───── Dataset excerpts

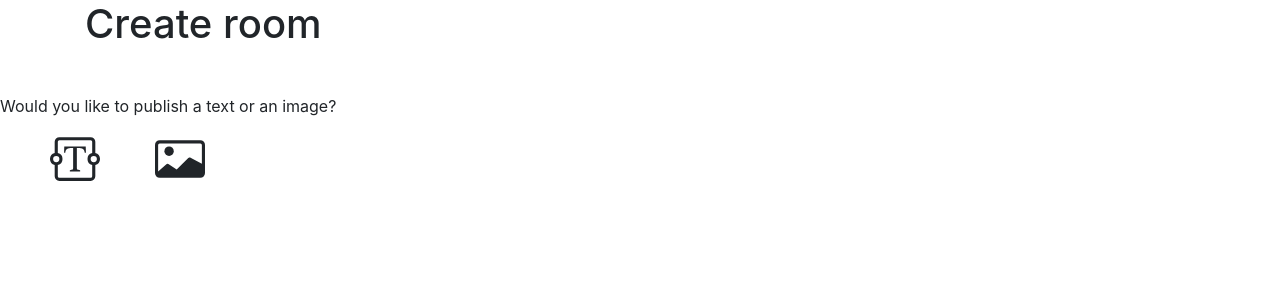
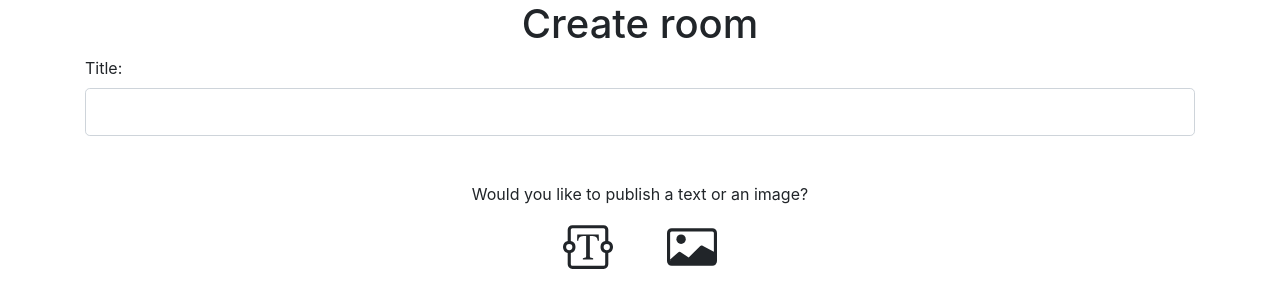
Before and after one commit to SalehOH/Rabbit, a Django app: a page that uses templates/RabbitHole/create.html in a window 1280 px wide. Shown: the top 308 px of the page. Run offline with Django 4.2, Linux system fonts and the light colour scheme; a user stored in the database is signed in; tables that the repository leaves empty hold one stand-in row (values such as "Sample post").

Commit message:
title added to post model and further fixes and styling to create page

```diff
--- a/RabbitHole/forms.py
+++ b/RabbitHole/forms.py
@@ -16,10 +16,11 @@ class RoomForm(forms.ModelForm):
 class PostForm(forms.ModelForm):
     class Meta:
         model = Post
-        fields = ['content', 'image']
+        fields = ['title', 'content', 'image']
         widgets = {
-            'content': forms.Textarea(attrs={'class': 'form-control  textF', 'data-type': 'text'}),
-            'image': forms.ClearableFileInput(attrs={'class': 'form-control imageF', 'data-type': 'picture'}),
+            'title': forms.TextInput(attrs={'class': 'form-control form-control-lg'}),
+            'content': forms.Textarea(attrs={'class': 'form-control textF', 'data-type': 'text'}),
+            'image': forms.ClearableFileInput(attrs={'class': 'form-control-file imageF', 'data-type': 'picture'}),
         }
 
 
--- a/RabbitHole/models.py
+++ b/RabbitHole/models.py
@@ -30,7 +30,8 @@ class Room(models.Model):
         return self.name
 
 class Post(models.Model):
-    content = models.TextField()
+    title = models.TextField(max_length=100, null=False)
+    content = models.TextField(blank=True, null=True)
     image = models.ImageField(upload_to=post_image_filename, blank=True, null=True)
     created_at = models.DateTimeField(auto_now_add=True)
     room = models.ForeignKey(Room, on_delete=models.CASCADE, related_name='room')
@@ -39,7 +40,7 @@ class Post(models.Model):
     countlikes = models.IntegerField(default=0)
 
     def save(self, *args, **kwargs):
-        self.slug = slugify(" ".join(self.content.split(" ")[:6]))
+        self.slug = slugify(" ".join(self.title.split(" ")[:3]))
         super(Post, self).save(*args, **kwargs)
 
     def __str__(self):
--- a/static/RabbitHole/js/create.js
+++ b/static/RabbitHole/js/create.js
@@ -15,7 +15,16 @@ const felids = {
         'input': textInput
     }
 }
-
+const svgs = {
+    text: `<svg xmlns="http://www.w3.org/2000/svg" width="50" height="50" fill="currentColor" class="bi bi-textarea-t" viewBox="0 0 16 16">
+              <path d="M1.5 2.5A1.5 1.5 0 0 1 3 1h10a1.5 1.5 0 0 1 1.5 1.5v3.563a2 2 0 0 1 0 3.874V13.5A1.5 1.5 0 0 1 13 15H3a1.5 1.5 0 0 1-1.5-1.5V9.937a2 2 0 0 1 0-3.874V2.5zm1 3.563a2 2 0 0 1 0 3.874V13.5a.5.5 0 0 0 .5.5h10a.5.5 0 0 0 .5-.5V9.937a2 2 0 0 1 0-3.874V2.5A.5.5 0 0 0 13 2H3a.5.5 0 0 0-.5.5v3.563zM2 7a1 1 0 1 0 0 2 1 1 0 0 0 0-2zm12 0a1 1 0 1 0 0 2 1 1 0 0 0 0-2z"/>
+              <path d="M11.434 4H4.566L4.5 5.994h.386c.21-1.252.612-1.446 2.173-1.495l.343-.011v6.343c0 .537-.116.665-1.049.748V12h3.294v-.421c-.938-.083-1.054-.21-1.054-.748V4.488l.348.01c1.56.05 1.963.244 2.173 1.496h.386L11.434 4z"/>
+            </svg>`,
+    image: `<svg xmlns="http://www.w3.org/2000/svg" width="50" height="50" fill="currentColor" class="bi bi-card-image" viewBox="0 0 16 16">
+              <path d="M6.002 5.5a1.5 1.5 0 1 1-3 0 1.5 1.5 0 0 1 3 0z"/>
+              <path d="M1.5 2A1.5 1.5 0 0 0 0 3.5v9A1.5 1.5 0 0 0 1.5 14h13a1.5 1.5 0 0 0 1.5-1.5v-9A1.5 1.5 0 0 0 14.5 2h-13zm13 1a.5.5 0 0 1 .5.5v6l-3.775-1.947a.5.5 0 0 0-.577.093l-3.71 3.71-2.66-1.772a.5.5 0 0 0-.63.062L1.002 12v.54A.505.505 0 0 1 1 12.5v-9a.5.5 0 0 1 .5-.5h13z"/>
+            </svg>`
+}
 const checkName = function(ele){
     if(ele.innerHTML.includes('Image')){
         felids['image']['label'] = ele
@@ -51,7 +60,7 @@ const removeFelid = function(dict){
 }
 
 const changeBtn  = function(name){
-    const btn = `<span class="option" data-func='${name}' style=" border: 2px solid black; background: grey; margin-left: 50px; margin-top: 40px; padding: 2px 5px; cursor: pointer;"> change to ${name} </span>`
+    const btn = `<span class="option" data-func='${name}' style=" margin-left: 50px; cursor: pointer;"> ${svgs[name]} </span>`
     choice.insertAdjacentHTML("beforeend", btn)
 }
 
@@ -67,12 +76,16 @@ const removeChildren = function(parent){
 for (const [key, value] of Object.entries(felids)){
     removeFelid(value)
 }
-
+const doChanges = function(ele) {
+    removeChildren(choice)
+    refactor(felids, ele.dataset.func)
+    submitBtn.classList.remove('hidden')
+}
 choice.addEventListener('click', function(e){
     const span = e.target.parentElement;
     if(span.classList.contains("option") ){
-        removeChildren(choice)
-        refactor(felids, span.dataset.func)
-        submitBtn.classList.remove('hidden')
+        doChanges(span)
+    }else if (span.parentElement.classList.contains("option")){
+        doChanges(span.parentElement)
     }
 })
--- a/templates/RabbitHole/create.html
+++ b/templates/RabbitHole/create.html
@@ -4,7 +4,7 @@
   <script src="{% static 'RabbitHole\js\create.js'%}" defer></script>
 {% endblock css %}
 {% block content %}
-<div class="container">
+<div style="text-align: center;">
   <h1>Create room</h1>
 </div>
 {% if name == 'Room'%}
@@ -15,15 +15,16 @@
     <form method="post" enctype="multipart/form-data" action="{% url 'create_reply' room_name=post.room.name post_id=post.id post_slug=post.slug%}">
 {% endif %}
         {% csrf_token %}
-        <div id="main">
+      <div class="container">
+        <div id="main" class="mb-3">
           {{ form.as_p }}
         </div>
-        <div id="choice">
+        <div id="choice" style="text-align: center;">
           <button id="submit-btn" class="hidden" type="submit">submit</button>
           <p>
             Would you like to publish a text or an image?
           </p>
-          <span class="option" data-func='text' style=" margin-left: 50px; cursor: pointer;">
+          <span class="option" data-func='text' style=" cursor: pointer;">
             <svg xmlns="http://www.w3.org/2000/svg" width="50" height="50" fill="currentColor" class="bi bi-textarea-t" viewBox="0 0 16 16">
               <path d="M1.5 2.5A1.5 1.5 0 0 1 3 1h10a1.5 1.5 0 0 1 1.5 1.5v3.563a2 2 0 0 1 0 3.874V13.5A1.5 1.5 0 0 1 13 15H3a1.5 1.5 0 0 1-1.5-1.5V9.937a2 2 0 0 1 0-3.874V2.5zm1 3.563a2 2 0 0 1 0 3.874V13.5a.5.5 0 0 0 .5.5h10a.5.5 0 0 0 .5-.5V9.937a2 2 0 0 1 0-3.874V2.5A.5.5 0 0 0 13 2H3a.5.5 0 0 0-.5.5v3.563zM2 7a1 1 0 1 0 0 2 1 1 0 0 0 0-2zm12 0a1 1 0 1 0 0 2 1 1 0 0 0 0-2z"/>
               <path d="M11.434 4H4.566L4.5 5.994h.386c.21-1.252.612-1.446 2.173-1.495l.343-.011v6.343c0 .537-.116.665-1.049.748V12h3.294v-.421c-.938-.083-1.054-.21-1.054-.748V4.488l.348.01c1.56.05 1.963.244 2.173 1.496h.386L11.434 4z"/>
@@ -36,5 +37,6 @@
             </svg>
           </span>
         </div>
+      </div>
     </form>
 {% endblock content %}
```
Also changed, not shown: populate.py (+9 -9 lines).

──────────

* **Task prompt**:
Which lines of the material above hold the string "submitBtn"? Pull them out.

* **Worked solution**:
+    submitBtn.classList.remove('hidden')
-        submitBtn.classList.remove('hidden')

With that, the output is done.